Required work:
Look through the data below, and copy each line that carries the word "ContentGenerator".

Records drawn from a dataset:
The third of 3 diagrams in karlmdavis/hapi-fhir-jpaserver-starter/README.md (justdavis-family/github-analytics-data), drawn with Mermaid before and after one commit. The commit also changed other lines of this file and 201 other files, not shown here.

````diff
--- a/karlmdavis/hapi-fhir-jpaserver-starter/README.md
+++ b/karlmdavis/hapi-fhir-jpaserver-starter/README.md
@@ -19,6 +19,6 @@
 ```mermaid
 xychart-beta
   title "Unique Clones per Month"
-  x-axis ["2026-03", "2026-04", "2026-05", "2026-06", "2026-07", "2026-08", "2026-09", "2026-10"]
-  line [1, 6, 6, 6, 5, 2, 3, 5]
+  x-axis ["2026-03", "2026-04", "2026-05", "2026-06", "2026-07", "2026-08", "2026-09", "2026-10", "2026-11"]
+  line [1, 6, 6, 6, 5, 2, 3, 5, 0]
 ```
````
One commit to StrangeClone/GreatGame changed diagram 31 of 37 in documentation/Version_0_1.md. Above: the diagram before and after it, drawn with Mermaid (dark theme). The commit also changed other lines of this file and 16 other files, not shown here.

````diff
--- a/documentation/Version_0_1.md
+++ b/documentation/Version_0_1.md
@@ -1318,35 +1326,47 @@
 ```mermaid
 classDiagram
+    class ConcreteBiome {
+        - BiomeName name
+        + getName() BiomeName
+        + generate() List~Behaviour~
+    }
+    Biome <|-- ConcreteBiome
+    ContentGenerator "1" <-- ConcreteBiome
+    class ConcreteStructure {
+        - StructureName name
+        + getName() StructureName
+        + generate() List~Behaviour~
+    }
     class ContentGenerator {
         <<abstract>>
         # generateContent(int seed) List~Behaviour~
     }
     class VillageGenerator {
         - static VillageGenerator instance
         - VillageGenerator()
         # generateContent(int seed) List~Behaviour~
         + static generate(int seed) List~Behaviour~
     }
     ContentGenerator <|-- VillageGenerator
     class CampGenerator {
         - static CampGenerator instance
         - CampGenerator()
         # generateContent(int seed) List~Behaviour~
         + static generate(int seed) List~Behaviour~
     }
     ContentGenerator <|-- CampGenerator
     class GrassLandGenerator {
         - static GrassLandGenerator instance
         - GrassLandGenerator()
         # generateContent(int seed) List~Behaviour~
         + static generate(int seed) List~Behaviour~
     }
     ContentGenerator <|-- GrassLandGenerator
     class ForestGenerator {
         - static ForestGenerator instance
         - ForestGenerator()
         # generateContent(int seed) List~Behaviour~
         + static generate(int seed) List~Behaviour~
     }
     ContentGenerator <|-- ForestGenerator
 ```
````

Result for this task:
+    ContentGenerator "1" <-- ConcreteBiome
     class ContentGenerator {
     ContentGenerator <|-- VillageGenerator
     ContentGenerator <|-- CampGenerator
     ContentGenerator <|-- GrassLandGenerator
     ContentGenerator <|-- ForestGenerator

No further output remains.